It’s always amusing to me (and sad) that society says get an education, get a job, get a partner, make a kid, pay your taxes. And yet, the people we often admire — our heroes — are always mavericks. They’re the people who thought for themselves and stepped away from their tribe.
That’s just one of the beautiful things about travel. It creates time for self-reflection and examination. It’s often that initial step in getting out of the comfort zone because it allows you to see and smell and feel and taste things that are not necessarily ‘comfortable’. In those moments of feeling overwhelmed your beliefs are chipped away. You don’t think. You feel. And by feeling your true nature, you momentarily forget your conditioning.
How do you turn your fears into love?
By choosing love. Love is always the answer. Not sometimes. Not every now and then. Always. And if you make love-based decisions, not fear based ones, you will always choose the right direction in life. It doesn’t take courage. It takes love. Love is endless. It never has conditions. It is humans who make love conditional.
Tell us a little about Shooting Hoops. Where did it all begin?
Shooting Hoops is a photography project that aims to capture the raw beauty of street basketball.
It began in New York City while I was hosting ESPN SportsCenter. On my time off, I would walk the streets of Manhattan looking for photograph opportunities. I naturally gravitated towards basketball. I never planned it. It just happened. On reflection, I think the best art is born organically like that.
I took one photo of a basketball court. Then another. And another until fast forward 5 years later and I have thousands upon thousands of basketball related images from all over the globe.
It has led to many great things including books, documentaries, fine art, press, but most importantly friendships. From CEO’s, to Little People, to homeless people, to NBA stars, Shooting Hoops has allowed me to meet many great people.
What are you currently working on?
I am always trying to redefine myself, so I don’t get too comfortable. These days, the only thing that makes me really satisfied is creating. I am not just taking photos, but writing, directing and open to all opportunities that come my way.
I am also concentrating on a fine art component to Shooting Hoops that gives back to under privileged basketball communities and homelessness. I think social entrepreneurship is the way of the future.
Which destination has taught you the most life lessons?

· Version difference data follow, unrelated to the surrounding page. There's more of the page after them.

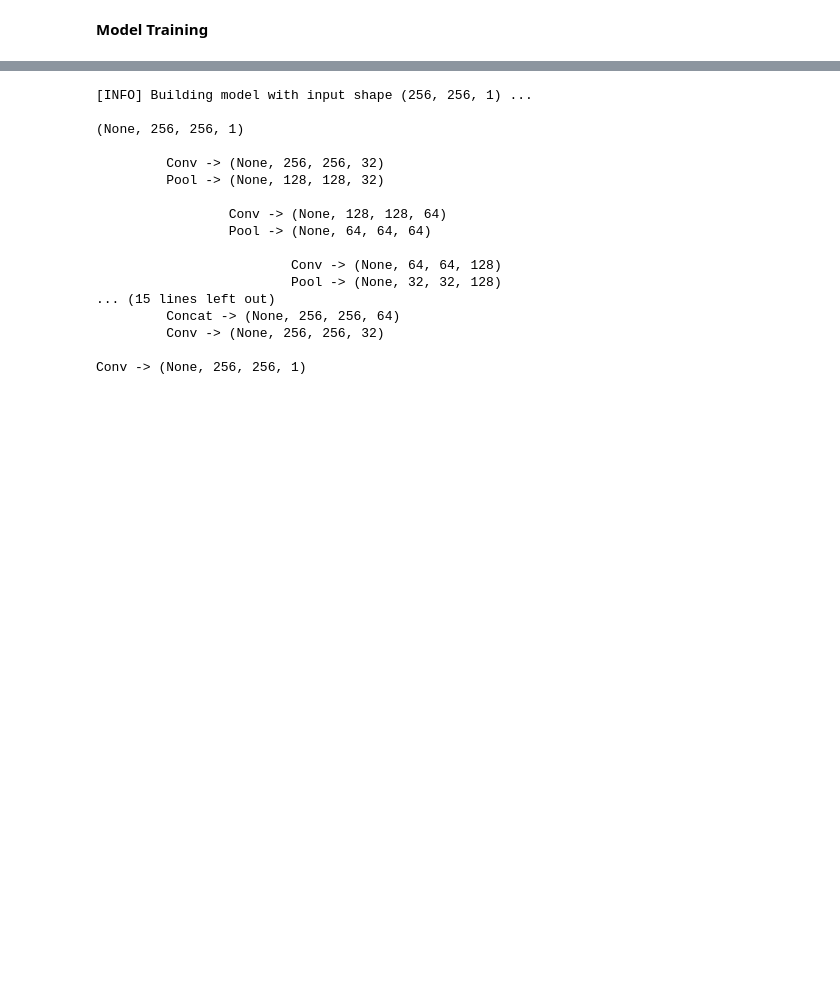
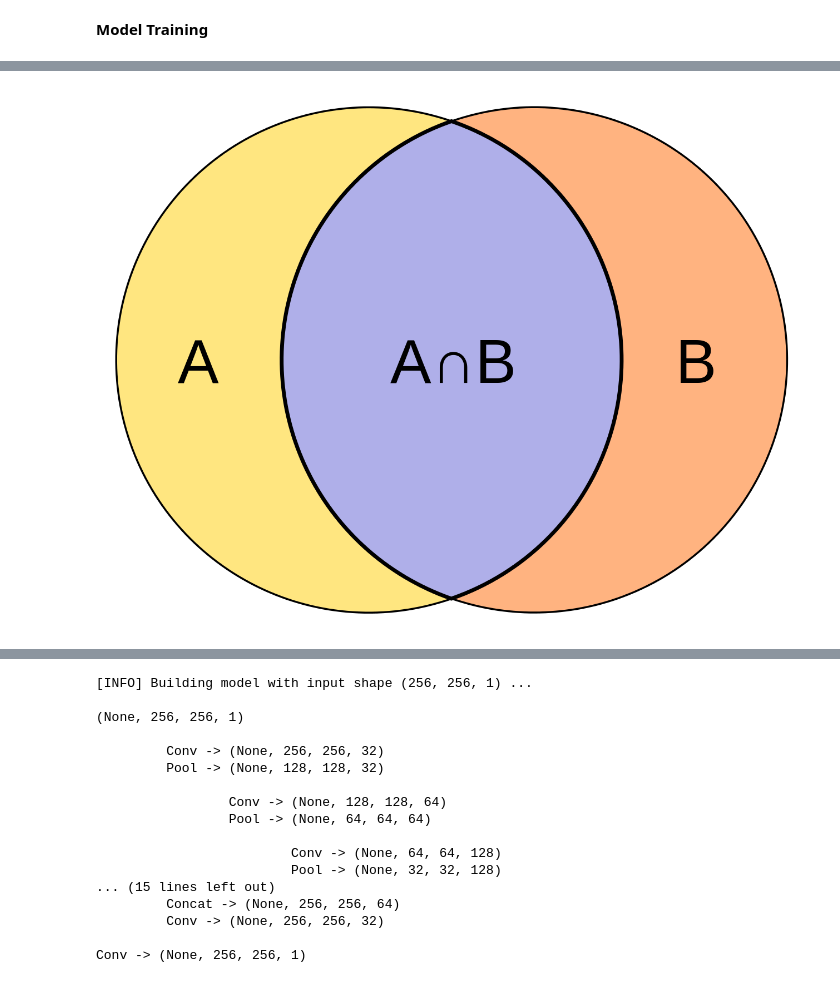
Before and after one commit to rekalantar/CT_LiverSegmentation, a Jupyter notebook: LiverSegmentation.ipynb, the cells around one changed output, grey strips where cells are left out. Saved outputs shown, nothing was run; the diff lists cells and outputs as text; code cells hidden in the pictures; blank space fills up the shorter version.

```diff
--- a/LiverSegmentation.ipynb
+++ b/LiverSegmentation.ipynb
@@ -132,3 +139,7 @@ from tensorflow import keras
+# %%
+Image('/content/LiverSegmentation/DCE.png')
+# %% [output]
+[figure, added]
 # %%
 #@title Define Loss Function
 def dice_coef(y_true, y_pred, smooth=1.):
```
Also changed, not shown: parts of 7 cells of this notebook.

Probably New York City, Manhattan is a lot of things but at the end of the day it’s a very, very busy island. It has taught me to balance the onslaught of beautiful, fun-filled distraction that it has to offer with the vital need to rebalance with focus and discipline. It has taught me to go with the flow. It has shown me that to a large extend you can choose which version of yourself your want to be. And above all, New York City reminds me over and over again that my favourite feeling in the entire world is possibility. Nowhere on Earth seems to offer that insatiable feeling of possibility like NYC.
Also I learnt a lot in India. The poverty can be so brutal and sickening that it forces you into a lifelong commitment to gratitude.